→ **What is expected**:
Once you have read the records below, report how many lines contain the word "container", and give nothing besides that number.

→ **Recorded data**:
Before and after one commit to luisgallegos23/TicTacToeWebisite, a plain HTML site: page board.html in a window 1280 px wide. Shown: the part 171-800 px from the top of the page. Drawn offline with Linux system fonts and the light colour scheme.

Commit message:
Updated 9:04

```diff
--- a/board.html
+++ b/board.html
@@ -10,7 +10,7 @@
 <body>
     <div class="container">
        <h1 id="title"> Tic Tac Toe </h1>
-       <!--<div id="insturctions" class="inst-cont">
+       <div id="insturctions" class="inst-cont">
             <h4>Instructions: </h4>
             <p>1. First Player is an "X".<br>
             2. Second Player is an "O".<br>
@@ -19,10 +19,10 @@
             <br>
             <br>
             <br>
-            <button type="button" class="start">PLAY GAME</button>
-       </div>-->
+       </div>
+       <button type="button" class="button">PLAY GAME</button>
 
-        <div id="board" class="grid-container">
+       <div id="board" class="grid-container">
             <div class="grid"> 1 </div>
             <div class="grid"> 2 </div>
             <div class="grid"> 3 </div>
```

→ **Answer to the problem**:
3